Maharashtra is the second most populous State after Uttar Pradesh. It has approximately 8.06 core voters comprising 288 assembly constituencies. Maharashtra will go to polls in five months.
IT expert and head of NIC at Andhra Pradesh – the official IT agency under government of India – Mr BV Sharma said this is a first.
"As per my knowledge, the usage of face-recognition algorithms for correction of voters' lists, if put into practice, is the first time in India by a state government," he said. Currently, BSNL, a government of India undertaking uses face-recognition algorithms for its telephone directory, he said.
Maharastra has many credits to it for IT-savvy electoral reforms. One such initiative, the Election Management Project, is aimed at integration between the websites of the state election commission, local bodies/urban local bodies and the web-based application known as e-Yadi. The project redefines and automates the pre-election process to a large extent. It aims to cover the election management process for various polls, from municipal corporations to gram panchayats.
Before e-Yadi, electoral roll preparation involved manual cutting, pasting and copying. A strict monitoring system could not be established and, as a result, the electoral roll preparation process was full of loopholes.
Another is the introduction of GIS technology to demarcate election wards using Google maps. To make elections hassle-free for all stakeholders, the State Election Commission has implemented it. The maps show the boundaries of the selected wards and the polling booths during polls. The current scenario enables easy and direct access to citizens given by the commission as to where and when to vote.
Recognition algorithms can be divided into two main approaches: geometric, which looks at distinguishing features, or photometric, which is a statistical approach that distills an image into values and compares the values with templates to eliminate variances.
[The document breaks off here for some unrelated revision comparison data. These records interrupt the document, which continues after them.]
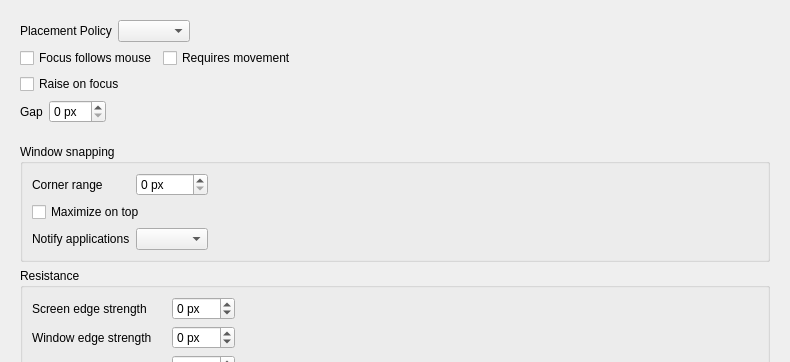
The window that src/behaviour.ui (labwc/labwc-tweaks) describes before a commit, drawn with Qt 5; both pictures show x 0 to 790 and y 0 to 362 of the 790 by 1051 pixel window.
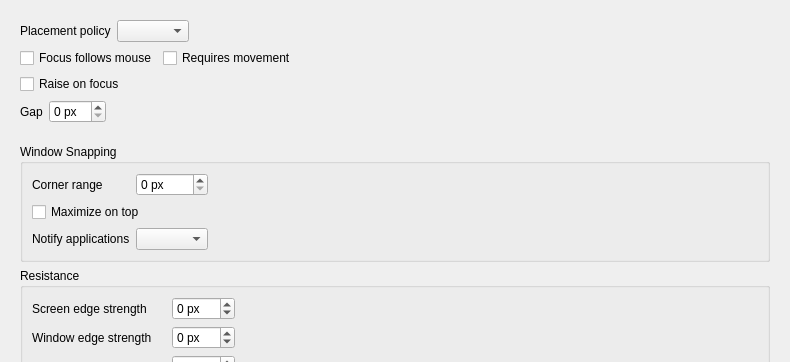
The same window after the commit.

Diff of the .ui file:
```diff
--- a/src/behaviour.ui
+++ b/src/behaviour.ui
@@ -34,7 +34,7 @@
          <item>
           <widget class="QLabel" name="label_7">
            <property name="text">
-            <string>Placement Policy</string>
+            <string>Placement policy</string>
            </property>
           </widget>
          </item>
@@ -147,7 +147,7 @@
        <item>
         <widget class="QGroupBox" name="snapping">
          <property name="title">
-          <string>Window snapping</string>
+          <string>Window Snapping</string>
          </property>
          <layout class="QGridLayout" name="gridLayout_2">
           <item row="0" column="2">
```
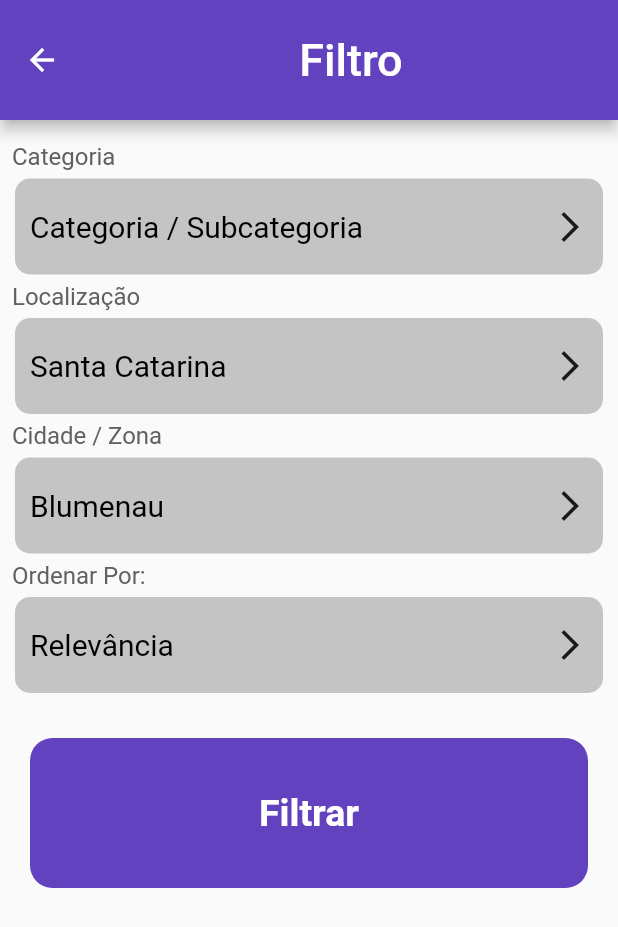
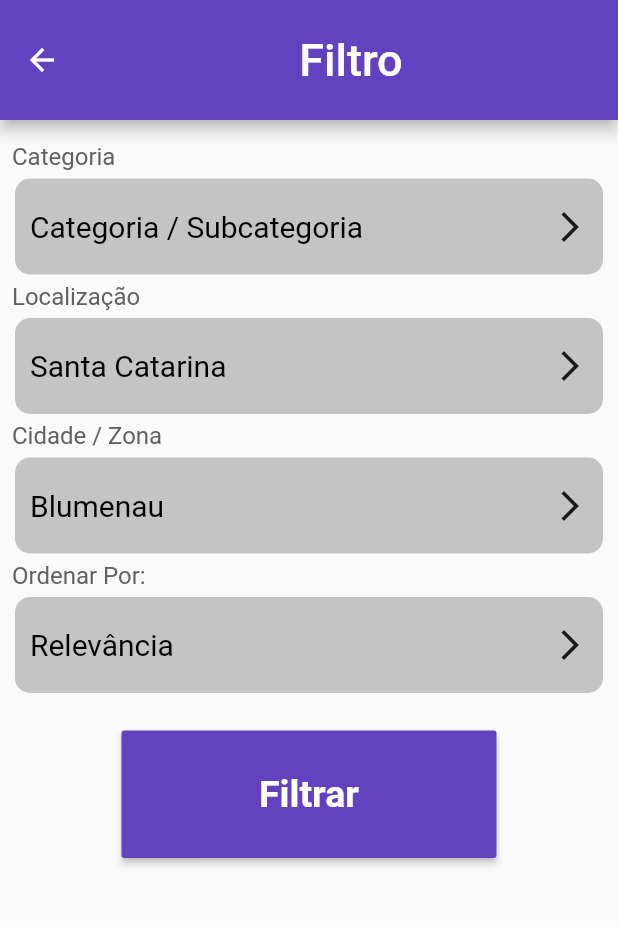
Before and after one commit to GreemerBR/deal, a Flutter app: the FilterBody screen opened directly, on a phone screen of 412 x 824 dp. Shown: the top 927 px of the screen. Run offline on Flutter 3.47's test engine with Material 2 defaults, Android fonts, the phone set to English and light mode, and no system bars.

Commit message:
[change] Changed the filter page button

```diff
--- a/lib/presenter/filtro/widgets/fake_button_container.dart
+++ b/lib/presenter/filtro/widgets/fake_button_container.dart
@@ -1,7 +1,7 @@
+import 'package:app_2/presenter/mainMenu/main_menu.dart';
 import 'package:flutter/material.dart';
 
 class FakeButtonContainer extends StatelessWidget {
-
   const FakeButtonContainer({Key? key}) : super(key: key);
 
   @override
@@ -9,31 +9,51 @@ class FakeButtonContainer extends StatelessWidget {
     return Column(
       mainAxisAlignment: MainAxisAlignment.end,
       children: [
-        Container(
-          width: double.maxFinite,
-          height: 100,
-          margin: EdgeInsets.only(
-            top: 30,
-            right: 20,
-            left: 20,
-          ),
-          decoration: BoxDecoration(
-              color: Color.fromARGB(255, 99, 66, 191),
-              borderRadius: BorderRadius.circular(15)),
-          child: Row(
-            mainAxisAlignment: MainAxisAlignment.center,
-            children: [
-              Text(
-                "Filtrar",
-                style: TextStyle(
-                  color: Colors.white,
-                  fontSize: 25,
-                  fontWeight: FontWeight.bold,
-                ),
+        MaterialButton(
+          minWidth: 250,
+          height: 85,
+          color: Color.fromARGB(255, 99, 66, 191),
+          onPressed: () {
+            Navigator.of(context).push(
+              MaterialPageRoute(
+                builder: (context) {
+                  return MainMenu();
+                },
               ),
-            ],
+            );
+          },
+          child: Text(
+            "Filtrar",
+            style: TextStyle(
+                fontSize: 25, color: Colors.white, fontWeight: FontWeight.bold),
           ),
         ),
+
+        // Container(
+        //   width: double.maxFinite,
+        //   height: 100,
+        //   margin: EdgeInsets.only(
+        //     top: 30,
+        //     right: 20,
+        //     left: 20,
+        //   ),
+        //   decoration: BoxDecoration(
+        //       color: Color.fromARGB(255, 99, 66, 191),
+        //       borderRadius: BorderRadius.circular(15)),
+        //   child: Row(
+        //     mainAxisAlignment: MainAxisAlignment.center,
+        //     children: [
+        //       Text(
+        //         "Filtrar",
+        //         style: TextStyle(
+        //           color: Colors.white,
+        //           fontSize: 25,
+        //           fontWeight: FontWeight.bold,
+        //         ),
+        //       ),
+        //     ],
+        //   ),
+        // ),
       ],
     );
   }
--- a/lib/presenter/filtro/widgets/filter_body.dart
+++ b/lib/presenter/filtro/widgets/filter_body.dart
@@ -30,6 +30,7 @@ class FilterBody extends StatelessWidget {
                   FilterOptionContainer(title: "Localização", option: "Santa Catarina",),
                   FilterOptionContainer(title: "Cidade / Zona", option: "Blumenau",),
                   FilterOptionContainer(title: "Ordenar Por:", option: "Relevância",),
+                  SizedBox(height: 25,),
                   FakeButtonContainer(),
                 ],
               ),
```
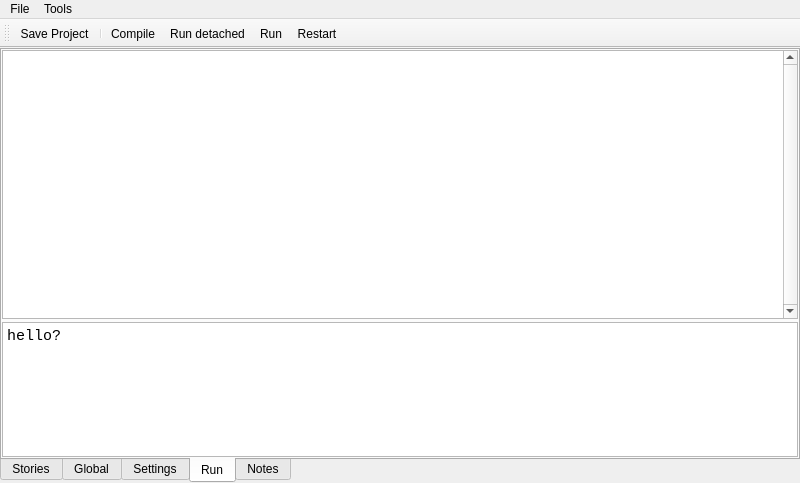
Before: the Qt Designer form llama_stories.ui in almien1/OllamaStories, drawn with Qt 5.
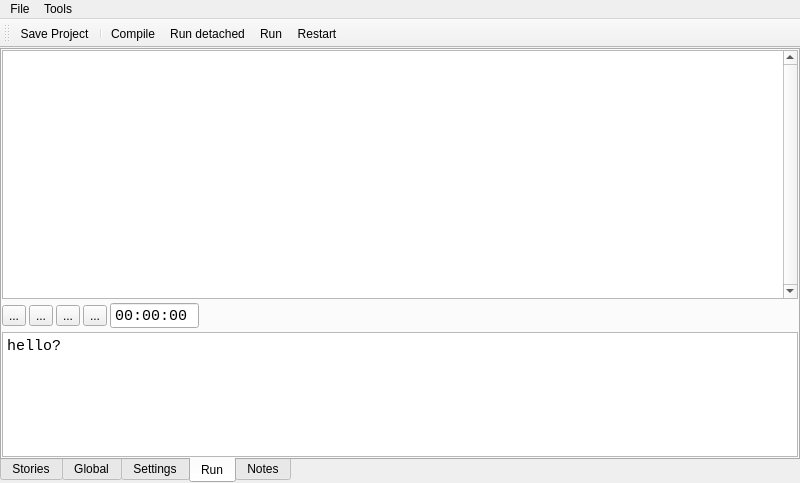
After: the same form once the commit is applied. The open tabs and pages were chosen to show the change. Icons and pictures are not drawn. Custom widgets are drawn as their Qt base class.

Commit message: run controls

```diff
--- a/llama_stories.ui
+++ b/llama_stories.ui
@@ -328,7 +328,7 @@
        <attribute name="title">
         <string>Run</string>
        </attribute>
-       <layout class="QVBoxLayout" name="verticalLayout_2" stretch="2,1">
+       <layout class="QVBoxLayout" name="verticalLayout_2" stretch="2,0,1">
         <property name="spacing">
          <number>3</number>
         </property>
@@ -373,6 +373,85 @@
           </property>
          </widget>
         </item>
+        <item>
+         <layout class="QHBoxLayout" name="runControlsLayout">
+          <item>
+           <widget class="QToolButton" name="btnTimeReset">
+            <property name="text">
+             <string>...</string>
+            </property>
+            <property name="icon">
+             <iconset theme="QIcon::ThemeIcon::MediaSkipBackward"/>
+            </property>
+           </widget>
+          </item>
+          <item>
+           <widget class="QToolButton" name="btnTimePause">
+            <property name="text">
+             <string>...</string>
+            </property>
+            <property name="icon">
+             <iconset theme="QIcon::ThemeIcon::MediaPlaybackPause"/>
+            </property>
+           </widget>
+          </item>
+          <item>
+           <widget class="QToolButton" name="btnTimePlay">
+            <property name="text">
+             <string>...</string>
+            </property>
+            <property name="icon">
+             <iconset theme="QIcon::ThemeIcon::MediaPlaybackStart"/>
+            </property>
+           </widget>
+          </item>
+          <item>
+           <widget class="QToolButton" name="btnTimeStep">
+            <property name="text">
+             <string>...</string>
+            </property>
+            <property name="icon">
+             <iconset theme="QIcon::ThemeIcon::MediaSkipForward"/>
+            </property>
+           </widget>
+          </item>
+          <item>
+           <widget class="QTimeEdit" name="txtStoryTime">
+            <property name="font">
+             <font>
+              <family>Consolas</family>
+              <pointsize>11</pointsize>
+             </font>
+            </property>
+            <property name="wrapping">
+             <bool>true</bool>
+            </property>
+            <property name="readOnly">
+             <bool>true</bool>
+            </property>
+            <property name="buttonSymbols">
+             <enum>QAbstractSpinBox::ButtonSymbols::NoButtons</enum>
+            </property>
+            <property name="keyboardTracking">
+             <bool>false</bool>
+            </property>
+           </widget>
+          </item>
+          <item>
+           <spacer name="horizontalSpacer_2">
+            <property name="orientation">
+             <enum>Qt::Orientation::Horizontal</enum>
+            </property>
+            <property name="sizeHint" stdset="0">
+             <size>
+              <width>40</width>
+              <height>20</height>
+             </size>
+            </property>
+           </spacer>
+          </item>
+         </layout>
+        </item>
         <item>
          <widget class="InputEditbox" name="txtRunInput">
           <property name="font">
```
Left out of the diff: 42 changed lines with no effect on the pictures. The commit also changes 8 other files.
According to Mr BV Sharma, face-recognition algorithms are available (with Microsoft and Oracle) and they are suitable for the use of recognising similar images and identifying similar names and grouping for correction in English. However, it is not known whether these algorithms can be used for regional language (Marathi).